Many advisors have responded to these times by looking closely at how their businesses are run, where expenses are going, how teams can be more effective, what operational efficiencies can be gained and what changes to business practices must be made to ensure sustainability and long-term success. They are coming to recognize, more than ever, that their own business success is driven by the same principles espoused to clients: establishing clear goals, analyzing options, making ongoing performance assessments and periodic adjustments-all to be executed with discipline to promote a positive long-term outcome.
The Quantuvis Best Practices: Business Performance Study 2009, sponsored by Genworth Financial, provides the relevant empirical benchmarks advisors are looking for. The results will be published in Financial Planning as a four-part series. The study provides a broad view of business performance that will help advisors effectively navigate the days ahead. As the study series continues, we expect a rich pool of information across business disciplines.
A Broader View
Our inaugural study had 1,006 participants, representing early, emerging and mature firms across all business, affiliation and practice models. This is the first study to separate silo-style practices from ensembles and report on each type, based on our experience that the strategy, cost structures and goals of these firms vary, and therefore warrant individual review. Business models represented included investment advisory, investment management, insurance, financial planning, insurance, and wealth management. An equally diverse participant mix is reflected in the affiliation models, with participants across: Independent broker-dealer (IBD)-only, IBD with insurance, IBD with planning RIA, primarily RIA, RIA, regional brokerage firm, national brokerage firm and bank/trust company.
A New Class of Top Performers: 1QA
One of the goals of this study was to provide a performance comparison relevant to advisors across every practice, service and affiliation model. With this in mind, we created a new category of business performance: 1QA. This stands for first-quartile advisors or the top quartile of advisors based on total owner income (comprising owner compensation, bonuses and benefits, plus operating profits). Counting both compensation and profits in this way accounts for the disparities in the methods advisors use to divide their income between labor compensation and profit distributions.

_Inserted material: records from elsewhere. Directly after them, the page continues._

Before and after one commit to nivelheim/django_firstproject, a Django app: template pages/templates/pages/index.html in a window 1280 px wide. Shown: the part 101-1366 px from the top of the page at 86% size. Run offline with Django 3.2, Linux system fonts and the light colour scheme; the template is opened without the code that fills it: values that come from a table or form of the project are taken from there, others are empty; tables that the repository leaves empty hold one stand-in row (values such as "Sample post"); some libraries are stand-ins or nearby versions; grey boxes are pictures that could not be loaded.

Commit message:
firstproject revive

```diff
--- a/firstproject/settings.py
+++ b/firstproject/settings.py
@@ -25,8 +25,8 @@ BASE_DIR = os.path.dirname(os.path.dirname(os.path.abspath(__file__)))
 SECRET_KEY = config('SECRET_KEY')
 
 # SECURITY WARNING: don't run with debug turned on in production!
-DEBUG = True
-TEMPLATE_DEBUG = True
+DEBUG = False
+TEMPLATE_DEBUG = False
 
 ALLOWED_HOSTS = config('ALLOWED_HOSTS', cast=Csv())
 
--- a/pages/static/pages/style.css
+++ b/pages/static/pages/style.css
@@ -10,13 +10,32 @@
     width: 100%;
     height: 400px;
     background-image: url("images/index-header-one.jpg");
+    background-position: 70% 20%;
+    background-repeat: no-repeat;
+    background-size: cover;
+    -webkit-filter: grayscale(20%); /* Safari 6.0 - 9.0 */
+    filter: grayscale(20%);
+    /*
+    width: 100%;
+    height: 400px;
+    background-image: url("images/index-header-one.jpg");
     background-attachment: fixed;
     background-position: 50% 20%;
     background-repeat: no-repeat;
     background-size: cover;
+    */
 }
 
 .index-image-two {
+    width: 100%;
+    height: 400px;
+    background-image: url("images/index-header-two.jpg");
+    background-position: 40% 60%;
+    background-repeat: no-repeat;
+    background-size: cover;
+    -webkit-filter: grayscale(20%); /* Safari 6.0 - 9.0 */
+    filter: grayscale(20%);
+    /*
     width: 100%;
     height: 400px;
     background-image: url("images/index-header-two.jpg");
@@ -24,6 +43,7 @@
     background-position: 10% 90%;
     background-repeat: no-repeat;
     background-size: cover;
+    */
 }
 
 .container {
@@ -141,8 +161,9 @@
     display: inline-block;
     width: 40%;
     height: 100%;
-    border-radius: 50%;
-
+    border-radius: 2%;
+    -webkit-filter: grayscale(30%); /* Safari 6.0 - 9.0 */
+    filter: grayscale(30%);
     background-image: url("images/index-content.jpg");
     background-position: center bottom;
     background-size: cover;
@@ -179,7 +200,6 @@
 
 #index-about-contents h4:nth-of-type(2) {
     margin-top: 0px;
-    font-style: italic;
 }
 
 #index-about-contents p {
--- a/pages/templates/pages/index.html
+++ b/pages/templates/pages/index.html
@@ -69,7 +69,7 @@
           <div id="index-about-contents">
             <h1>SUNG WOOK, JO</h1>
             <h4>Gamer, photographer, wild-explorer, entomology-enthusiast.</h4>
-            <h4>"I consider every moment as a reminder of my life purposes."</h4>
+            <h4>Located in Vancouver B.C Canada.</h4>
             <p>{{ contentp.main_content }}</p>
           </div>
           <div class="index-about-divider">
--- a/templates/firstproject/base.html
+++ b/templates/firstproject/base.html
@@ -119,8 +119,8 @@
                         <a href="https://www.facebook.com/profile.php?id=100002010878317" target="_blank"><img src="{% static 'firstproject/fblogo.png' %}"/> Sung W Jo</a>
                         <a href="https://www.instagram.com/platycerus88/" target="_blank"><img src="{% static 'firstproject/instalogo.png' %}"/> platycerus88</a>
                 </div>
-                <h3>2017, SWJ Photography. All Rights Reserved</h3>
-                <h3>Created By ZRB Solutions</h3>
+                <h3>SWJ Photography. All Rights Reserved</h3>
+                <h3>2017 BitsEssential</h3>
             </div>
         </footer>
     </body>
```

By definition, of course, one would expect 1QAs to outperform non-1QAs (the remaining 75% of the population), but what is striking is the size of the performance gap. As noted in Median Performance by Practice Model, at left, performance far exceeds that of their peers. For instance, 1QA revenue, income and profits significantly outpace those of non-1QAs, with 1QAs showing 5.1 times greater revenue, 5.1 times greater operating profits and 4.8 times more owner(s) income. Even accounting for multiple owners in silos and ensembles, with a median of two owners and three advisors, 1QAs' median income per owner of $417,000 is still nearly four times greater than non-1QAs' income per owner of $113,000.
A breakdown of performance ratios between 1QA firms and non-1QA firms, as shown in the charts on page 60-Median Expenses, Operating Profit and Fee-Based Assets Per Client-further highlights the magnitude of this performance gap, which is nearly a chasm.
This led us to explore the reasons for such enhanced performance. Among our findings was that 1QAs spent significantly more per client than non-1QAs: $3,181 versus $1,000. This suggests that those firms that invest in staff and infrastructure are better equipped to grow and drive increased revenue, income and profits.
A closer look at the role of the client base of 1QA firms provides further insight.
As noted in Service Model, shown at left. as firms move into the top quartile, they tend to shift their practices into wealth management. The broader range of services they provide result in the higher expense per client-the business development, service offering and staffing model required to support a wealth management practice is deeper and, of course, pricier. Part two in the study series, which will be released in spring 2010, will report on correlations between business development practices and enhanced business performance.